• [Work instructions]:
Check every line of the material below, and show those that contain "subgraph".

• [Information supplied]:
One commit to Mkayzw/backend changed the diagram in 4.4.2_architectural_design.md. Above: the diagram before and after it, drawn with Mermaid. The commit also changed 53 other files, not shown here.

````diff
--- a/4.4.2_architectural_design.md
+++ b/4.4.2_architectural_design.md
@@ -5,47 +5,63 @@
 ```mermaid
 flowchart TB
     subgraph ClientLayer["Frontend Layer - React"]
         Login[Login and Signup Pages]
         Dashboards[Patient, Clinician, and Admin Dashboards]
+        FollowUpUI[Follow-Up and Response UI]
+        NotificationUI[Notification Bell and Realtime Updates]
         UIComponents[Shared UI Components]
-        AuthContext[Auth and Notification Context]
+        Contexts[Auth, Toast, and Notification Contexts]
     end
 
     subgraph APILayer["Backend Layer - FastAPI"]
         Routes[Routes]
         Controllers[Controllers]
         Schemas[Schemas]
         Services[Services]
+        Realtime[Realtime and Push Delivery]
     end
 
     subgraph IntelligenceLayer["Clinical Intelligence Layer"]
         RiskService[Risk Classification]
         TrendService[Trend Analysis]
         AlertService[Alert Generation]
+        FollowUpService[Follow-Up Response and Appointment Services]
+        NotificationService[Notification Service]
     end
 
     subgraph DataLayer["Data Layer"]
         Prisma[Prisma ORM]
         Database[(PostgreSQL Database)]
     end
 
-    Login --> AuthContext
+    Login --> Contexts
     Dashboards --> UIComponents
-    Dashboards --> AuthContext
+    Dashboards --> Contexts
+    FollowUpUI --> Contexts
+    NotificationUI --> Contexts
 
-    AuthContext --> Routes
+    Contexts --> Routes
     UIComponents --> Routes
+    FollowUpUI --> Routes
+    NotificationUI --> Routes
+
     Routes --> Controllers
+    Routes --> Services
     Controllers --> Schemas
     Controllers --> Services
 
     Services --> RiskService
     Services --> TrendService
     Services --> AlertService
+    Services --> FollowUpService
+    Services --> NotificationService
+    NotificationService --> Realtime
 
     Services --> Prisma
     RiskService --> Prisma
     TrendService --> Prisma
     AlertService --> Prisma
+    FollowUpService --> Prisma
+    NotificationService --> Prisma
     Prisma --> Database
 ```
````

• [Exercise response]:
     subgraph ClientLayer["Frontend Layer - React"]
     subgraph APILayer["Backend Layer - FastAPI"]
     subgraph IntelligenceLayer["Clinical Intelligence Layer"]
     subgraph DataLayer["Data Layer"]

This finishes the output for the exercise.